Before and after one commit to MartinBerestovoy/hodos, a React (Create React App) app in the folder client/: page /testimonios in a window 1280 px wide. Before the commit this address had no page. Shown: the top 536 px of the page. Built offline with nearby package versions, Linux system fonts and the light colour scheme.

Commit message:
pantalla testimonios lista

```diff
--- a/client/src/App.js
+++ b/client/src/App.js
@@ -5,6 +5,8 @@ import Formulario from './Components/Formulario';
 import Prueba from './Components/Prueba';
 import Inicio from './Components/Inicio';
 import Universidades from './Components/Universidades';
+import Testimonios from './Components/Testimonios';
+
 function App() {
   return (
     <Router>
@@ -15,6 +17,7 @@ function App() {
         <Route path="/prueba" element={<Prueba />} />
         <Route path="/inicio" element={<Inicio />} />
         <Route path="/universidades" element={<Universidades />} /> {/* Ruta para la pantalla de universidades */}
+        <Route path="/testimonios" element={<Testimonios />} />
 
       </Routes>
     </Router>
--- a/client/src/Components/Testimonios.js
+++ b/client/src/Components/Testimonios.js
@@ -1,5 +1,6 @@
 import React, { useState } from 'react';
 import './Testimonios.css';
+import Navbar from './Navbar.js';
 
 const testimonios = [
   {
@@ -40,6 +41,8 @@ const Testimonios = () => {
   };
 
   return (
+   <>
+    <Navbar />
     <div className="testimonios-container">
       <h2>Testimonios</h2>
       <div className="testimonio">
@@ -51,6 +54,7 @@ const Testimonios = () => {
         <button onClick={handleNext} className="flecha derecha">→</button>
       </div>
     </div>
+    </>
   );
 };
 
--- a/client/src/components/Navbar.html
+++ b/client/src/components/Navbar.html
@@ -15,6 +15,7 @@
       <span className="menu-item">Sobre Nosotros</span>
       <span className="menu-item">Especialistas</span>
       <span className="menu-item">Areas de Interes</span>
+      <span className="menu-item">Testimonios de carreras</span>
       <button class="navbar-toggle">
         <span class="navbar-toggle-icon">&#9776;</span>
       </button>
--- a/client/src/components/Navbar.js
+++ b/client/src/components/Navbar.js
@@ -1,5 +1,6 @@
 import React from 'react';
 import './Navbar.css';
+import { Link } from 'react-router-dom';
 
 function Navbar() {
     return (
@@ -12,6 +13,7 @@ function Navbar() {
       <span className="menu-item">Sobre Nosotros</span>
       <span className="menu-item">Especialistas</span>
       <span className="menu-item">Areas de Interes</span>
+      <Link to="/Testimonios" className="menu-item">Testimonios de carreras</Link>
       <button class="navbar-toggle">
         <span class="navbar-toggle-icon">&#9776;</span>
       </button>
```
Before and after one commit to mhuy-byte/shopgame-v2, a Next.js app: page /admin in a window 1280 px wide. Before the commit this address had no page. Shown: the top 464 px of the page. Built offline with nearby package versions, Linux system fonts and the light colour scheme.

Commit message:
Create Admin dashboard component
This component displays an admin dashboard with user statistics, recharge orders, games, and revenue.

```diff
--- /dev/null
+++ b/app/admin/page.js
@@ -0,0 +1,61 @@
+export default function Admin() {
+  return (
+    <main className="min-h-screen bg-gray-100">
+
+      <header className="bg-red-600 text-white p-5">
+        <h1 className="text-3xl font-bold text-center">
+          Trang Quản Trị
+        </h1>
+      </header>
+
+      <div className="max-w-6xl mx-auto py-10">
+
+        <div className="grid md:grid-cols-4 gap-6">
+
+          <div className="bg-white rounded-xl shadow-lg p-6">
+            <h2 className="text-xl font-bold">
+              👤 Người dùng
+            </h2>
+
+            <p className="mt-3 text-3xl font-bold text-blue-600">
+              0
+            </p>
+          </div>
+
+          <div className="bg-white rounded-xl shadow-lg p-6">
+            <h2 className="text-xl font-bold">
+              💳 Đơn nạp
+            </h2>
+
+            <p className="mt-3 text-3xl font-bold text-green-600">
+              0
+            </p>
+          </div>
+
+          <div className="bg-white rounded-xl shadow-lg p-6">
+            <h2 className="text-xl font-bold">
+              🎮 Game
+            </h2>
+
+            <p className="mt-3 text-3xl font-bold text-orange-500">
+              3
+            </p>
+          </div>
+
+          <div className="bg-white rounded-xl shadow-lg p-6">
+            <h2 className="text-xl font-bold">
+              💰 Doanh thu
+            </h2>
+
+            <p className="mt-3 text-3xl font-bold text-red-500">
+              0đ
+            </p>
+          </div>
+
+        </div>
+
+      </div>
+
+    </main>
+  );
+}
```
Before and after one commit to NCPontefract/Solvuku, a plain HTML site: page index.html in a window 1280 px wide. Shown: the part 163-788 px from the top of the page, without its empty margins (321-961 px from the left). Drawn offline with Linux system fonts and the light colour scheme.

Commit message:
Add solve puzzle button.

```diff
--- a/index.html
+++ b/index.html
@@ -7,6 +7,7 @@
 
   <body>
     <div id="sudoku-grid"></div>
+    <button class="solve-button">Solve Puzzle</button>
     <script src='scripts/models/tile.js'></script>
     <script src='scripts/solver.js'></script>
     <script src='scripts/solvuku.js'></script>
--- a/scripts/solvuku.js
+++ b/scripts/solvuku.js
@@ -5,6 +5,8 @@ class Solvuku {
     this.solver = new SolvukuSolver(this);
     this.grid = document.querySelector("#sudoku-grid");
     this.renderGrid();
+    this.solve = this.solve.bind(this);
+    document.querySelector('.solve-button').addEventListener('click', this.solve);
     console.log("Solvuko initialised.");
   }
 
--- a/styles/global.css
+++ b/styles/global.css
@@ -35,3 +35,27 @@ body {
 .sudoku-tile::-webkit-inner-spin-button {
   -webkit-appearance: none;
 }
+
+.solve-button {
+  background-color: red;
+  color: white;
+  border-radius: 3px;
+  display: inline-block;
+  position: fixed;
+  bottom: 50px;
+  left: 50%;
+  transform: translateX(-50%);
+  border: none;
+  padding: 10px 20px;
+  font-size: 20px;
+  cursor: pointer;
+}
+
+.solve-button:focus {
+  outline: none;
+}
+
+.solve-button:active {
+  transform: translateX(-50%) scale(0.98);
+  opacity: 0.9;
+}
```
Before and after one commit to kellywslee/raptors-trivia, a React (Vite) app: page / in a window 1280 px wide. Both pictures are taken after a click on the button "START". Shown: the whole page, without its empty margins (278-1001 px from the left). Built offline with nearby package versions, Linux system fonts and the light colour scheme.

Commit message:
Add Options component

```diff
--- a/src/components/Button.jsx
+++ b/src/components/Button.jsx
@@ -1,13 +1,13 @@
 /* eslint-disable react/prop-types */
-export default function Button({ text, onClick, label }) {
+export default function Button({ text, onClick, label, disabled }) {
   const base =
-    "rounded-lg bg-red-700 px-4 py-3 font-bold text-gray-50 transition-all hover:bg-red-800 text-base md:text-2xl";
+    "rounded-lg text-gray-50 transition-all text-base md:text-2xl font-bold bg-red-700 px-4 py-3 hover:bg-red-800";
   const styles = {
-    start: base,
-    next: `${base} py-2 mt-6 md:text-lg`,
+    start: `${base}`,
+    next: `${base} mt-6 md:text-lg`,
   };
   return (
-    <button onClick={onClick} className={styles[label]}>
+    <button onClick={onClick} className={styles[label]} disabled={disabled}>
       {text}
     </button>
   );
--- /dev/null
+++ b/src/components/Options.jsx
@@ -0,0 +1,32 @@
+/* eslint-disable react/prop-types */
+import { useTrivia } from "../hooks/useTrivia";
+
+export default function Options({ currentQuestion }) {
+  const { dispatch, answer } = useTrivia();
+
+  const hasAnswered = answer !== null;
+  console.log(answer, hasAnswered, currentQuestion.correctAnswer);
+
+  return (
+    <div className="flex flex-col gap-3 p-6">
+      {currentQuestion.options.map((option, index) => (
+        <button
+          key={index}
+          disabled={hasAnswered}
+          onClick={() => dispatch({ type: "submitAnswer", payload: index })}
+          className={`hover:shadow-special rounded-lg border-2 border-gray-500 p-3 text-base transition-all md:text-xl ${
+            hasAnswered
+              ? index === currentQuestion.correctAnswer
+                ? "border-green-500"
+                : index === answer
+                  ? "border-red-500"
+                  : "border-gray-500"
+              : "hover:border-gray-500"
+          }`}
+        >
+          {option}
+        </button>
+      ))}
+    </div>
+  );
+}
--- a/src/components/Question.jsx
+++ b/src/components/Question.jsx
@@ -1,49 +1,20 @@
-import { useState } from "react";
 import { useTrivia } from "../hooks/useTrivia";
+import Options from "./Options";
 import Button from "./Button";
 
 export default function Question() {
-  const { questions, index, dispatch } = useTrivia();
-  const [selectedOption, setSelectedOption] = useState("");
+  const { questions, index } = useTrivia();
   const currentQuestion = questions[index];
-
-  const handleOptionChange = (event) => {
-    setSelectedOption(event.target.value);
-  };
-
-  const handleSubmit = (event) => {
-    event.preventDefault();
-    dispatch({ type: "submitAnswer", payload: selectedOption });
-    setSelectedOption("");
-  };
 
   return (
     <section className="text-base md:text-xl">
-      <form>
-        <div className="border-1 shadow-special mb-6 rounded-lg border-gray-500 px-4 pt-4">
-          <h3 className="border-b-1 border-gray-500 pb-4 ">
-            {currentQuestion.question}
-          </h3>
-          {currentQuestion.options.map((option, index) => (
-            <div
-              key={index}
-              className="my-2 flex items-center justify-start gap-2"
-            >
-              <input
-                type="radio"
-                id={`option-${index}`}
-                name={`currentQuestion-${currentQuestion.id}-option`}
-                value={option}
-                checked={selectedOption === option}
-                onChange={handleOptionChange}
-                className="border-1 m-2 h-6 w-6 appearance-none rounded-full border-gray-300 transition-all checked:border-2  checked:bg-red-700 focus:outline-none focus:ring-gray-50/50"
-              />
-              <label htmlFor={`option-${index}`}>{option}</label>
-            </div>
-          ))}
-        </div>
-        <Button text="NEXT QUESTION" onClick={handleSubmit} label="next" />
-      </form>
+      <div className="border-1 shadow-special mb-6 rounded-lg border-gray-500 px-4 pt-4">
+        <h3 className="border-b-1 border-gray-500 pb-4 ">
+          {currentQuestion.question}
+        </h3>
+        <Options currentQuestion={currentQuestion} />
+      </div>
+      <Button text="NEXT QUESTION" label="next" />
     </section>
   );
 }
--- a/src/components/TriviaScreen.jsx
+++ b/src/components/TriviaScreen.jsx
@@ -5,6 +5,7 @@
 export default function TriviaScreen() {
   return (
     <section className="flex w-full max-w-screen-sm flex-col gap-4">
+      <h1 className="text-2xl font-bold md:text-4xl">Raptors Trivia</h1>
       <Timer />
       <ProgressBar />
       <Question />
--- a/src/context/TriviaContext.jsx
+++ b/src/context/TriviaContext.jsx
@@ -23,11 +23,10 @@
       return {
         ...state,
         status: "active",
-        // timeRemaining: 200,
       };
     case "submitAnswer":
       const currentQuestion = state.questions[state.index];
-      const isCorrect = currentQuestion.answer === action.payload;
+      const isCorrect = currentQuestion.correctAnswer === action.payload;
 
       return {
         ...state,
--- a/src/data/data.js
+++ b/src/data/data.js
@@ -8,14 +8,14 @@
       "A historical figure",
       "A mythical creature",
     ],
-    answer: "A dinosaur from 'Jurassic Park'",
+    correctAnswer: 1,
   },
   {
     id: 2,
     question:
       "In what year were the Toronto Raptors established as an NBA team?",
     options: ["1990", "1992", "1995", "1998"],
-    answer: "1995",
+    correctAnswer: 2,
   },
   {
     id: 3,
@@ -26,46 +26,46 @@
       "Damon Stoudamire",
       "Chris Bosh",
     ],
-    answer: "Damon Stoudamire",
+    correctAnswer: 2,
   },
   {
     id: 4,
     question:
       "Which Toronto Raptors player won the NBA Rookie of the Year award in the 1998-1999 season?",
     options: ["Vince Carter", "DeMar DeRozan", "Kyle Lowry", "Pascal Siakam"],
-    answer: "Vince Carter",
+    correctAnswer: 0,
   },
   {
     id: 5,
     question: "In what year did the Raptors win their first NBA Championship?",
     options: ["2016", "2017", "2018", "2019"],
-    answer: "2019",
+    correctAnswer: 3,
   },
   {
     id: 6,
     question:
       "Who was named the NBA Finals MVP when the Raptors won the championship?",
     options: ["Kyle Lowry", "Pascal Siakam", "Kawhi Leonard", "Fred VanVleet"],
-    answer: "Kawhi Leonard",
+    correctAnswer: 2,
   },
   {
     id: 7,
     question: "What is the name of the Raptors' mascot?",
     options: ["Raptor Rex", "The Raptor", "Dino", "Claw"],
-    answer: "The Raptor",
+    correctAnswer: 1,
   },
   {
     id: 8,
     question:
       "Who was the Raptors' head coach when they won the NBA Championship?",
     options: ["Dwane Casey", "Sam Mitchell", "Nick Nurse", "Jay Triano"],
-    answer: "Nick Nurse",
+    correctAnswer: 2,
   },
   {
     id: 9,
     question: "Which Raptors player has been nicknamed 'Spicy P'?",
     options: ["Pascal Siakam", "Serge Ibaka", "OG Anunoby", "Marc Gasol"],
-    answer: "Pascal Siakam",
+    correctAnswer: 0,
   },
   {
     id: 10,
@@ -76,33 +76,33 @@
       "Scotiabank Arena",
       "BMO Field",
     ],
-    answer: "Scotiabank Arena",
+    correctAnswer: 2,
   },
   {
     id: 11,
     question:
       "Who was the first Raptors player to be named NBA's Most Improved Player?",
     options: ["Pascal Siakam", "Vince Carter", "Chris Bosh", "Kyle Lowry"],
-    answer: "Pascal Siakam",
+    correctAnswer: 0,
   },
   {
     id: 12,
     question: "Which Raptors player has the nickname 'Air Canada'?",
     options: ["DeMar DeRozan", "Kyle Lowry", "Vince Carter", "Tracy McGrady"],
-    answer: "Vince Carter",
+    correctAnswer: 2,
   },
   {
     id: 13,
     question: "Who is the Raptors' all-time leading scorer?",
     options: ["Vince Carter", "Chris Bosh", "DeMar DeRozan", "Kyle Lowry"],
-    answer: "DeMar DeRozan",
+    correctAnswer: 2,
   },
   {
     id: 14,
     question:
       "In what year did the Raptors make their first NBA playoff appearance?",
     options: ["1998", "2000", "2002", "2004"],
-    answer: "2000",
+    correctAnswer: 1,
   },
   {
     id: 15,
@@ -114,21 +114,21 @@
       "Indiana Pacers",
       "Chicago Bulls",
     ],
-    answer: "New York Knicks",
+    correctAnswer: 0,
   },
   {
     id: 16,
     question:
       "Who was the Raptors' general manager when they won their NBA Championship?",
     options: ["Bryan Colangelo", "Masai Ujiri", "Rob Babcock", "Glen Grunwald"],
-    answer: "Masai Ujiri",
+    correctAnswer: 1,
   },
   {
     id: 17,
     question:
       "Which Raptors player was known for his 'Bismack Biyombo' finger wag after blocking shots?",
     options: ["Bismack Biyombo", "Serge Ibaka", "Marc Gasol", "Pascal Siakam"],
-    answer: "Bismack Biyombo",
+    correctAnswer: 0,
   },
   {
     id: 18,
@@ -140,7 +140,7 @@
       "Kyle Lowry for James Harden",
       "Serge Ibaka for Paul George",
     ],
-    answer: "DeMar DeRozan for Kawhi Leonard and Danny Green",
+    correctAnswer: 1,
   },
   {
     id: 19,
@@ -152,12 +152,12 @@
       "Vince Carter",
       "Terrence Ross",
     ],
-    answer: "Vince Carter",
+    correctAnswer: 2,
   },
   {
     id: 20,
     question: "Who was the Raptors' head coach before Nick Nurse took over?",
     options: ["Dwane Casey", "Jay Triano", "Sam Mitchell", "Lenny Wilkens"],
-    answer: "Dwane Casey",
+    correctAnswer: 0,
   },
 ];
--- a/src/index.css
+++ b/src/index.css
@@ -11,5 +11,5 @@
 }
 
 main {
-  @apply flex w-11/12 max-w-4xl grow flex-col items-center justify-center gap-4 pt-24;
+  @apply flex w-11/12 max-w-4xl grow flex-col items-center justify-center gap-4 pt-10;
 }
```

■ Task goal:
Wherever the string "Carter" shows up in the material, copy the line that holds it.

■ Answer section:
     options: ["Vince Carter", "DeMar DeRozan", "Kyle Lowry", "Pascal Siakam"],
-    answer: "Vince Carter",
     options: ["Pascal Siakam", "Vince Carter", "Chris Bosh", "Kyle Lowry"],
     options: ["DeMar DeRozan", "Kyle Lowry", "Vince Carter", "Tracy McGrady"],
-    answer: "Vince Carter",
     options: ["Vince Carter", "Chris Bosh", "DeMar DeRozan", "Kyle Lowry"],
       "Vince Carter",
-    answer: "Vince Carter",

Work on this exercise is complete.